I utilised the last morning of recess to catch up with office and administration work and in the afternoon I attended the launch of the SNP council manifesto.


I caught an earlier than usual flight as my select committee started at 9am. The weeks after recess are always busy we have a few outstanding reports waiting to be published. These include ‘lessons learned from the EU referendum’ and the snappily titled ‘MANAGING MINISTERS’ AND OFFICIALS’ CONFLICTS OF INTEREST: TIME FOR CLEARER VALUES, PRINCIPLES AND ACTION’. The former was to be presented to the house on Thursday and so we completed the read through and made the final few amendments. The latter has been delayed at my request as I wanted to get the ex Chancellor of the Exchequer, George Osborne, in front of the committee to give evidence. In theory ex cabinet ministers can’t take up appointments in positions where their ministerial experience and contacts would give anyone an unfair advantage. The process is that ex cabinet ministers wishing to take up business appointments must request permission from ACoBA (Advisory Committee on Business Appointments) to take up the position. They can then be refused. In practice they are never refused. Mr Osborne now has six jobs. I was wanting to ask him how he manages to have five jobs as well as commit the necessary time to perform his duties as an MP? But we shall never know as events quickly overtook us. We had been informed the Prime Minister was making a statement at 11:15 outside 10 Downing Street. The rumours were about her health or Northern Ireland but as we now know she was going to announce a snap General election. I was in a room with 5 Conservatives and 2 Labour MPs, nobody foresaw the announcement. With that statement our little cloistered world was turned upside down. In the evening our usual SNP group meeting was attended by the First Minister of Scotland, Nicola Sturgeon and it’s fair to say everyone was very focused on the job at hand.

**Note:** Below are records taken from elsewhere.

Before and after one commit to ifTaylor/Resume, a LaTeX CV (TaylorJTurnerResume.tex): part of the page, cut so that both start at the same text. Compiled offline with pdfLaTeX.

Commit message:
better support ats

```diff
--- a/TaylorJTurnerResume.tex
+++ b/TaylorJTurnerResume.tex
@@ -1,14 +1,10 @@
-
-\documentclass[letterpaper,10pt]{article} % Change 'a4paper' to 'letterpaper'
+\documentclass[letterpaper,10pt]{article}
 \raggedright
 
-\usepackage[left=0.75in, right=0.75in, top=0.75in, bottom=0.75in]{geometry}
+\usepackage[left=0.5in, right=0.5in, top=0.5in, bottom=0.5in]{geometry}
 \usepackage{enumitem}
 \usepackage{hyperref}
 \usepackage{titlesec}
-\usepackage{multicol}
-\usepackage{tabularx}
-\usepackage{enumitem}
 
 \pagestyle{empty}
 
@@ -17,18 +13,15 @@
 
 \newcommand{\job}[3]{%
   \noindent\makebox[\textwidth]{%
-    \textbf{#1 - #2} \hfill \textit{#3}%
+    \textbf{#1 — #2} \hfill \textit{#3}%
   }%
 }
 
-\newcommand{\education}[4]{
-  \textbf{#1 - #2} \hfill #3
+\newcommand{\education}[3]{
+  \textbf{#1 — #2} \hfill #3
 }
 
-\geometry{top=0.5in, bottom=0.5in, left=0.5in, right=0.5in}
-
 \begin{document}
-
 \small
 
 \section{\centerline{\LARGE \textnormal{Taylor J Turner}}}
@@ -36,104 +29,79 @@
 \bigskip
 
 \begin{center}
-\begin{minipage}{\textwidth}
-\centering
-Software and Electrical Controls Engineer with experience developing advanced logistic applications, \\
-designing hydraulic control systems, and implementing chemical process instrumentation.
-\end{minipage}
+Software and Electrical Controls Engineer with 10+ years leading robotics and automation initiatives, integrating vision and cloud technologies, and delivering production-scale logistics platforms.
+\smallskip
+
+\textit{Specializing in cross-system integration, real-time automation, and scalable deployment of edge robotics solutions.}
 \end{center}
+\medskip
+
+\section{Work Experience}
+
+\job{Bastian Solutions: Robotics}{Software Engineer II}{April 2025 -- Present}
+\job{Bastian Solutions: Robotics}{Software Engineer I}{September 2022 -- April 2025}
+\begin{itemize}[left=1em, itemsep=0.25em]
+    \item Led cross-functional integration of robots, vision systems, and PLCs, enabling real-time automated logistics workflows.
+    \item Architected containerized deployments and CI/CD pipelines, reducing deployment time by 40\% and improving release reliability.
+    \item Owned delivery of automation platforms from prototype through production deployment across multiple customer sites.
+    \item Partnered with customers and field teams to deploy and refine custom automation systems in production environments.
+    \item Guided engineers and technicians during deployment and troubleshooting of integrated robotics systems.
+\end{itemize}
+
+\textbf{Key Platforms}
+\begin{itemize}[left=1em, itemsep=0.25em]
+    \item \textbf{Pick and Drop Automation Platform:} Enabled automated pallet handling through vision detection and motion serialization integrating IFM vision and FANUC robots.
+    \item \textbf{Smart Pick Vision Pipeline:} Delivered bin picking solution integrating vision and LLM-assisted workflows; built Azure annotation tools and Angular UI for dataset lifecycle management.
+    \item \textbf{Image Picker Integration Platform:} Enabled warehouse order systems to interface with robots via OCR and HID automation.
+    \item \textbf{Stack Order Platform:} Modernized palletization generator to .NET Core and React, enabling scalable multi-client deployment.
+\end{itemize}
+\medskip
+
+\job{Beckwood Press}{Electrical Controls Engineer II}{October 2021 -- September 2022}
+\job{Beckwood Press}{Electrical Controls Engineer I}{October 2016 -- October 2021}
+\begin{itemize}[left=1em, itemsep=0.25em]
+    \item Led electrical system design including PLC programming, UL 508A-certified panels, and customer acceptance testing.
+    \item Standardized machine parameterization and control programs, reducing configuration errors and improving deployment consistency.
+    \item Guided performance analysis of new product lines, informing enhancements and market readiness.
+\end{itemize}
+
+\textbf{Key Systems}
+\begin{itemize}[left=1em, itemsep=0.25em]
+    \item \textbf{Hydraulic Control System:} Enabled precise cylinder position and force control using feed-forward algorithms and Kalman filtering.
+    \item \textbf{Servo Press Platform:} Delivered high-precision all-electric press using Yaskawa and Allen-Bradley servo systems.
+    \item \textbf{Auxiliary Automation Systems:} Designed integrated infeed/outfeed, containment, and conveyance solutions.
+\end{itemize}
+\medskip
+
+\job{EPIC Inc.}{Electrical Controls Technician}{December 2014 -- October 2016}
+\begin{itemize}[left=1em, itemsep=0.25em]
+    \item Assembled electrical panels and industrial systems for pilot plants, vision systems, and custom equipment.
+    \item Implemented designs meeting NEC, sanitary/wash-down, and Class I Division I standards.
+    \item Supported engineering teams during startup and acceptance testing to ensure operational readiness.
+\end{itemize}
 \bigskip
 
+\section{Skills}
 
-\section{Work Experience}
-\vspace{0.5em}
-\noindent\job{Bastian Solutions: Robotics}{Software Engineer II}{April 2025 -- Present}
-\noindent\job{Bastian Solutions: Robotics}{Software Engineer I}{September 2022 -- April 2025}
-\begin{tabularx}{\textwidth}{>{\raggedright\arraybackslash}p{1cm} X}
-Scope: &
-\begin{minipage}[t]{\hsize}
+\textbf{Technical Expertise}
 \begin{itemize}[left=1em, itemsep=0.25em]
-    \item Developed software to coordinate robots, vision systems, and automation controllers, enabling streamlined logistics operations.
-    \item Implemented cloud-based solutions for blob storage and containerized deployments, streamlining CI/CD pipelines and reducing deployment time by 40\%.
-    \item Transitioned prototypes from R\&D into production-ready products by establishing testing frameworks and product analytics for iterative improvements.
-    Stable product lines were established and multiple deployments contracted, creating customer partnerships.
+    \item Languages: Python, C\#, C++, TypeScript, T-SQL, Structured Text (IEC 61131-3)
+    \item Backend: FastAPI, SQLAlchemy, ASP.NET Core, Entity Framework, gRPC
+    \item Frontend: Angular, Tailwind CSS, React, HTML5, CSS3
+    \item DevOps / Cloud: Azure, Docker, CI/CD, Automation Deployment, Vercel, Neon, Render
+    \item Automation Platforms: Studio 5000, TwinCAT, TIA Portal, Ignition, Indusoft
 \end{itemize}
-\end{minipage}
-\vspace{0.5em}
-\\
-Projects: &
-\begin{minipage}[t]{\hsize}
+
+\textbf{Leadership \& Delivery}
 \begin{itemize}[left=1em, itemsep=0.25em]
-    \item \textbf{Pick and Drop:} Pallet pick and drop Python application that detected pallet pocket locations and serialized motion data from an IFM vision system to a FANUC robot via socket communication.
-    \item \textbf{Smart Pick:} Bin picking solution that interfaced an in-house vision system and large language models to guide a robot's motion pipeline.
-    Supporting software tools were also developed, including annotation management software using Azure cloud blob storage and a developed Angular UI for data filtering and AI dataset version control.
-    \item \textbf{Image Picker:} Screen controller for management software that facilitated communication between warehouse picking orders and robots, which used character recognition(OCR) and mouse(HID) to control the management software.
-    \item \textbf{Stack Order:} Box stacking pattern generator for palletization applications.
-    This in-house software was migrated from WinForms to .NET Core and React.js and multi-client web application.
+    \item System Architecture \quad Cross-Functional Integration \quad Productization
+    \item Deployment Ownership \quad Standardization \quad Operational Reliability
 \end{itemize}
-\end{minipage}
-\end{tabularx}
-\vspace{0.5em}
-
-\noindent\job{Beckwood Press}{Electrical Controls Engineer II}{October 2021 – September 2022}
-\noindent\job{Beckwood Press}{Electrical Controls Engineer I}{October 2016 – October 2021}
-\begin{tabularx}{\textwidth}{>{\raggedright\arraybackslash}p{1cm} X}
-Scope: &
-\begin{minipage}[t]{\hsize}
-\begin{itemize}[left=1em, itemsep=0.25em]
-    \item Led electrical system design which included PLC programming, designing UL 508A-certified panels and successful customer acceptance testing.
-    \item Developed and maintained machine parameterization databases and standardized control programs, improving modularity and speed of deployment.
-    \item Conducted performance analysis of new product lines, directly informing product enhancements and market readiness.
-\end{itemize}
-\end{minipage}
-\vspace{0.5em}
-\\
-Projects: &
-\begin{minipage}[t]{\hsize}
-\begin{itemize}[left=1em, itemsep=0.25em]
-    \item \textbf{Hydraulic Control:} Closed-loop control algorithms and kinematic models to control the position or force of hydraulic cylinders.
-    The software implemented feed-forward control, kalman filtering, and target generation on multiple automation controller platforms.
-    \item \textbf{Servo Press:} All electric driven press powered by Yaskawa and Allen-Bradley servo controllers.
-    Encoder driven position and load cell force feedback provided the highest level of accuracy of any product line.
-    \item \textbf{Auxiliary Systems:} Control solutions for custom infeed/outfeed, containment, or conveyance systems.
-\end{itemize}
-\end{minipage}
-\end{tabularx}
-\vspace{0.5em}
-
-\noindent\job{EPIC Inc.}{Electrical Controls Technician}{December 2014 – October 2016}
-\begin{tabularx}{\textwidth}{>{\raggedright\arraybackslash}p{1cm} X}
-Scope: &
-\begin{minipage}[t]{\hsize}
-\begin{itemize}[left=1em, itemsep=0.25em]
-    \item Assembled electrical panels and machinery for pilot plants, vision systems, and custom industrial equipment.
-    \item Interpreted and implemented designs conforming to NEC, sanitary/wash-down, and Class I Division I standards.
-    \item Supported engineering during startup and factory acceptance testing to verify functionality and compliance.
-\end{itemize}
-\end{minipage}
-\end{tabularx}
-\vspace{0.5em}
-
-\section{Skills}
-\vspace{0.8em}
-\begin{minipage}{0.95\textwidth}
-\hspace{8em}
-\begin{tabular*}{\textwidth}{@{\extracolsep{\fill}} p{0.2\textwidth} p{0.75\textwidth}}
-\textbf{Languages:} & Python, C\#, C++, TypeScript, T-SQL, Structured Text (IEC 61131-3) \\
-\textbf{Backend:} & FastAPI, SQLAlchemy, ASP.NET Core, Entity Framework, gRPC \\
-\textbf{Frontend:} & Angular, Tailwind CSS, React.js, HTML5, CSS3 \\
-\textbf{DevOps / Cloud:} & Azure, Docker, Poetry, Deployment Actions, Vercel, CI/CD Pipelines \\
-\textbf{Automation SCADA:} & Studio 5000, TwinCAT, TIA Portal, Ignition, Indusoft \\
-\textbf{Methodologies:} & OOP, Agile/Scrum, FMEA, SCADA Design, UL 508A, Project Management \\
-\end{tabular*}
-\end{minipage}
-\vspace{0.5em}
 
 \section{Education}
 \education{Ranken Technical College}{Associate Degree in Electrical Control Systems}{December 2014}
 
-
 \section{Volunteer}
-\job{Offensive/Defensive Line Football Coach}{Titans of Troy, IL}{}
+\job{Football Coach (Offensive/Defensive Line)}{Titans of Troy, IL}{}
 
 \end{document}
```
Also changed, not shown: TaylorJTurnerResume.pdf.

My diary is changing by the minute as events are cancelled and other hastily arranged. All outstanding business has to be concluded or it falls when Parliament is dissolved. My committee meets twice and we finalise our reports for presenting to the house the following day. In the light of the previous day’s events, questions to the Secretary of State for Scotland, David Mundell, were entertaining and Mr Mundell was even more nervous than usual. But he was the only the warm up man for Prime Minister’s questions during which Theresa May defended her decision to call an early election despite parliament having a 5 year fixed term. PMQs was followed by a debate about having an election. The Fixed-term Parliaments Act was put in-place to give stability and to prevent political opportunism. However, the Prime Minister has circumnavigated this Act and decided it was in her self-interest to seek a general election.


I am in the House for business questions which is followed by questions to the leader of the house, traditionally these sessions are much more relaxed and even entertaining and given that everyone was in demob mode that’s how it turned out. I then spoke to the report on ‘Lessons learned from the EU referendum’. There was major disruption on the underground so I was just glad to get to the airport in time to catch my flight home.


I start by updating my office team on the process around the snap election. It is not just my job that is on the line. As of the 3rd of May I am no longer an MP and representing myself in any way that looks like I am is illegal. So there are restrictions imposed on me and my office but we still need to handle all outstanding cases. Even without an MP the need for one remains. I have a prearranged meeting with the Chief Executive of Inverclyde Council and a few constituency meetings in my office. As has often been said, that was the week that was.